There are all kinds of bikes you could ride in the city – and some which you shouldn't — but as far as a serious commuting rig is concerned, I think it boils down to the two types you can see above: vintage steel road bikes and hybrid bikes.
Their main distinguishing difference is riding stance; a road bike you ride stretched out, while a hybrid you ride with a more upright posture. Choosing the one that is right for you means finding your preferred trade-off between speed and comfort.
The case for stretching out
Road bikes are designed to go fast. Since most of your pedal power goes into parting the incoming air stream when you're at speed, curved road handlebars are so designed in order to lower the frontal area you present to the wind, which lowers the air drag. In terms of cost and availability, an older lugged road bike made of quality steel tubing from Europe or Japan can be sourced through your local online classifieds at a reasonable cost. In particular, the mid-tier road bikes of the "sports-touring" variety – churned out in the millions during the "Bike Boom" of the 70s – generally feature frame eyelets and braze-ons that make attaching fenders or carriers a snap.

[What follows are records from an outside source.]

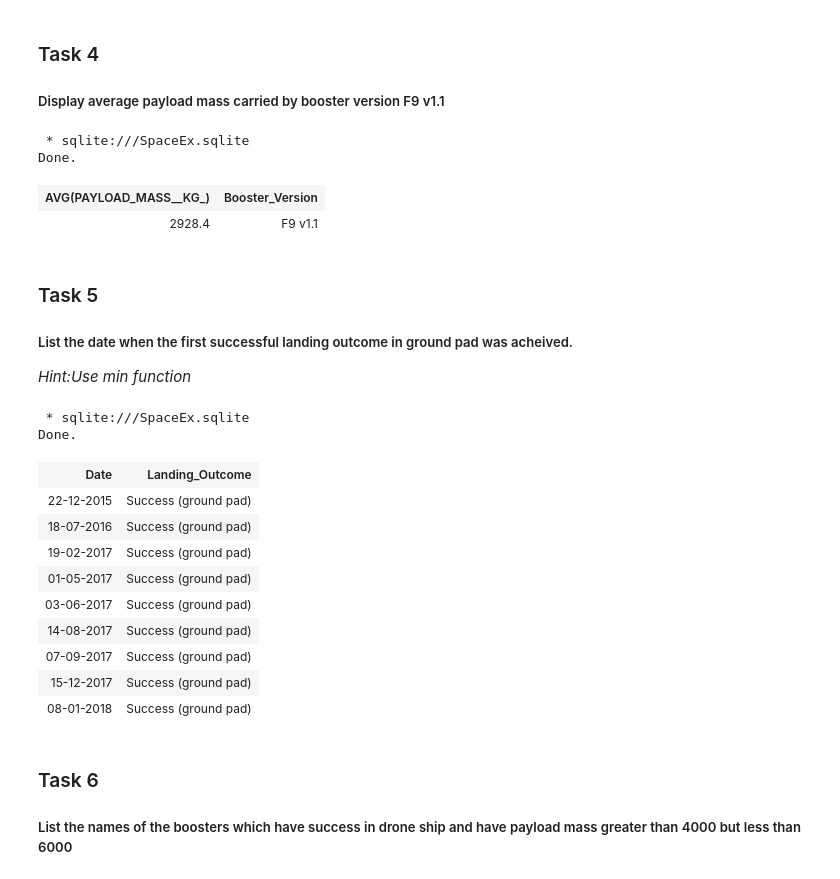
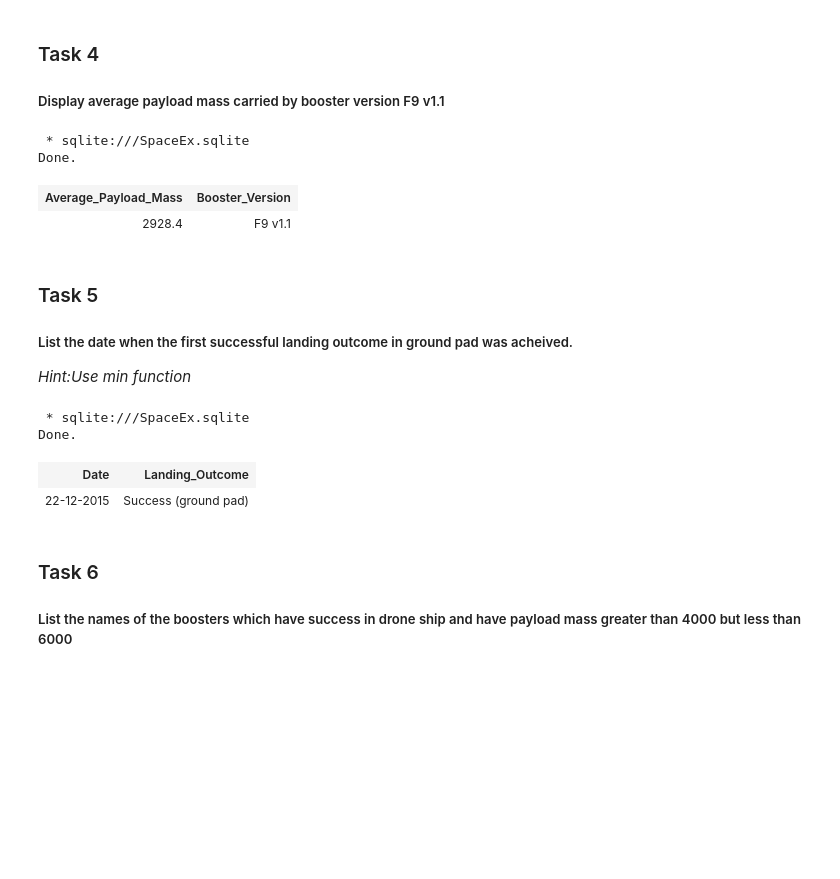
Before and after one commit to Molo-M/SpaceX_Landing_Prediction, a Jupyter notebook: SpaceX_EDA_SQL.ipynb, the cells around one changed output. Drawn from its saved outputs; the diff is of its cells as text; code cells hidden in the pictures; blank space fills up the shorter version.

```diff
--- a/SpaceX_EDA_SQL.ipynb
+++ b/SpaceX_EDA_SQL.ipynb
@@ -182,13 +182,13 @@ Done.
 # %%
 %%sql
 
-select AVG(PAYLOAD_MASS__KG_), Booster_Version
+select AVG(PAYLOAD_MASS__KG_) as Average_Payload_Mass, Booster_Version
 FROM Spacex
 where Booster_Version == 'F9 v1.1'
 # %% [output]
  * sqlite:///SpaceEx.sqlite
 Done.
-| AVG(PAYLOAD_MASS__KG_) | Booster_Version |
+| Average_Payload_Mass | Booster_Version |
 | 2928.4 | F9 v1.1 |
 # %% [markdown]
 ### Task 5
@@ -199,22 +199,15 @@ Done.
 # %%
 %%sql
 
 select Date, Landing_Outcome
 FROM Spacex
 where Landing_Outcome = 'Success (ground pad)'
+limit 1
 # %% [output]
  * sqlite:///SpaceEx.sqlite
 Done.
 | Date | Landing_Outcome |
 | 22-12-2015 | Success (ground pad) |
-| 18-07-2016 | Success (ground pad) |
-| 19-02-2017 | Success (ground pad) |
-| 01-05-2017 | Success (ground pad) |
-| 03-06-2017 | Success (ground pad) |
-| 14-08-2017 | Success (ground pad) |
-| 07-09-2017 | Success (ground pad) |
-| 15-12-2017 | Success (ground pad) |
-| 08-01-2018 | Success (ground pad) |
 # %% [markdown]
 ### Task 6
 
```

On the flip-side, a road bike can take some getting used to. Road saddles are narrower and longer, exerting more pressure on your pubic bone. Another annoyance is the fact that brake levers are harder to reach if you're not riding in the lower part of the bars, called the drops. Vintage road bike purists may sneer, but swapping out the curved road handlebars for flat bars is a perfectly acceptable upgrade for an urban road bike.
The case for riding upright
Hybrid bikes are the late-80s bastard child of mountain bikes (which are themselves distant relatives of the balloon-tire cruiser bikes your parents rode in their youth). They have a wider range of gears than road bikes, and their beefier saddles are built with more support for your buttocks, since your upright stance leads to a different weight distribution.
Another advantage of hybrids is that some are made from lighter materials, such as aluminium. Your back will certainly thank you if you need to lug your ride up and down stairs on the reg. Nonetheless, aluminium bikes can be a harsher ride, because the frame material is stiffer than steel. And while aluminium doesn't soak up bumps in the road the same way that steel does, the wider tires hybrid bikes are generally fitted with do mitigate some of this.
There is no right answer to which type of bike is best for you for daily commuting use. If you're considering joining our ranks, do try out these two different styles, and choose the one (or more than one) that feels right for you. And remember — the optimal number of bikes you should own is always n+1 (where n is the number of bikes you own now).
[Image by author]